Joyce Pole, spokeswoman for the university, said the 12 students, two former students and two non-students will be charged with misdemeanor counts of disruptive activity.
The protesters barricaded the entrance to Cunningham's office with furniture before their arrest by university police. One police officer suffered a minor injury when he kicked in a glass door and cut his leg.
More than 180 students and non-students were arrested by UT police last spring during demonstrations on the campus over South African racial policies and free speech regulations.
Joe Roddy, spokesman for the University of Texas System, said the market value of the stock invested in companies doing business in South Africa totals $871 million.
In Ithaca, N.Y., a leader of the student-led divistment movement said more shanties will be built on the Cornell University campus in the coming weeks unless the university agrees to change its policy on investing in South African companies.
Authorities tore down five of the makeshift structures Saturday. Two weeks ago, 23 people were arrested and charged with disorderly conduct after they prevented campus security police from demolishing several shanties they had built.
Graduate student Phil Gasper said Monday the demonstrations showed trustees and alumni the ''strong feelings'' that students hold about Cornell's South African investment policy and about free speech on campus. The trustees and alumni were on campus for a series of meetings and a Saturday football game.

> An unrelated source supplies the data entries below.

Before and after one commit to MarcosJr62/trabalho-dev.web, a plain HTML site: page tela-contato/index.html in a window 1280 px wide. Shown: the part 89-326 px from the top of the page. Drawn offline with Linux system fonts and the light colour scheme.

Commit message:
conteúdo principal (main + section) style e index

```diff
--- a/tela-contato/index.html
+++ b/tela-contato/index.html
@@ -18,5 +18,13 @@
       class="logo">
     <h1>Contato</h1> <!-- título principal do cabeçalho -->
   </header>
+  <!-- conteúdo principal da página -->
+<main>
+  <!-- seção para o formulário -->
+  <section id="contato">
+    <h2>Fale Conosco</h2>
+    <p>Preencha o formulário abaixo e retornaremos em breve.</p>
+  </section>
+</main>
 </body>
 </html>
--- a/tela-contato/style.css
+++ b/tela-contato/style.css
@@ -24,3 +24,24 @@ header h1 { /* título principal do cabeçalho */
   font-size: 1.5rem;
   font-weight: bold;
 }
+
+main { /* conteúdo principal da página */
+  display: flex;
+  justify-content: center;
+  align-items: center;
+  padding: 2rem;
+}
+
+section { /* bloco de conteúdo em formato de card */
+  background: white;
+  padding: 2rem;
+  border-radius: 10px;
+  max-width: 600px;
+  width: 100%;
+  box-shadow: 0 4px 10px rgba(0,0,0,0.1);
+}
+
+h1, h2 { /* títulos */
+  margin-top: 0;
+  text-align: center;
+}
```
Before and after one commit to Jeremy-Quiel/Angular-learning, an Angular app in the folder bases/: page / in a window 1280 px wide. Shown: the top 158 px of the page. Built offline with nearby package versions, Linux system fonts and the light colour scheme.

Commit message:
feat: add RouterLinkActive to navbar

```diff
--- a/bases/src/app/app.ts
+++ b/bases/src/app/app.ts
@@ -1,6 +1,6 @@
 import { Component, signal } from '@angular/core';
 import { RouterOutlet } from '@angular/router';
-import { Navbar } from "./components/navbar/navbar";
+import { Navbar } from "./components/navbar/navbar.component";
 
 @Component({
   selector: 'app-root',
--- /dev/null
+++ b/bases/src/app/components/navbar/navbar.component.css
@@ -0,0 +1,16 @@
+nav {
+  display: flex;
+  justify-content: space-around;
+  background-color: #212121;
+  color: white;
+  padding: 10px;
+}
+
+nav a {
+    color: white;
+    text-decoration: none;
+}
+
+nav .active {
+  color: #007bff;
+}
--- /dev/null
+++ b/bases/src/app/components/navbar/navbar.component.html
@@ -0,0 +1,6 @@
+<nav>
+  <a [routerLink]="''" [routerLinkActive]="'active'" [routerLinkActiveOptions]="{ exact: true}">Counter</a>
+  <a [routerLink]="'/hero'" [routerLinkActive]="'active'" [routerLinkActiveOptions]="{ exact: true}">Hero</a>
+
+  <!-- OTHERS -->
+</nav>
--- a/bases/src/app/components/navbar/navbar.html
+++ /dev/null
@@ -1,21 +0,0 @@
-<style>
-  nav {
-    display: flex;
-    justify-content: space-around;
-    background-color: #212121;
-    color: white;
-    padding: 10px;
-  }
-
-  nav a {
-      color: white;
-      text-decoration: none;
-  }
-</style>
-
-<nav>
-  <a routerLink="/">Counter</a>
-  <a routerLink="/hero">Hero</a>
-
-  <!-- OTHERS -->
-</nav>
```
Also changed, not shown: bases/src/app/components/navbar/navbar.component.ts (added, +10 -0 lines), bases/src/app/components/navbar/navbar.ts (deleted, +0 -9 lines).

Several hundred students gathered on the arts quad Friday to sing, chant and erect five shanties, designed to represent the living conditions of blacks in South Africa. University officials say the shanties violate campus regulations and a federal court injunction.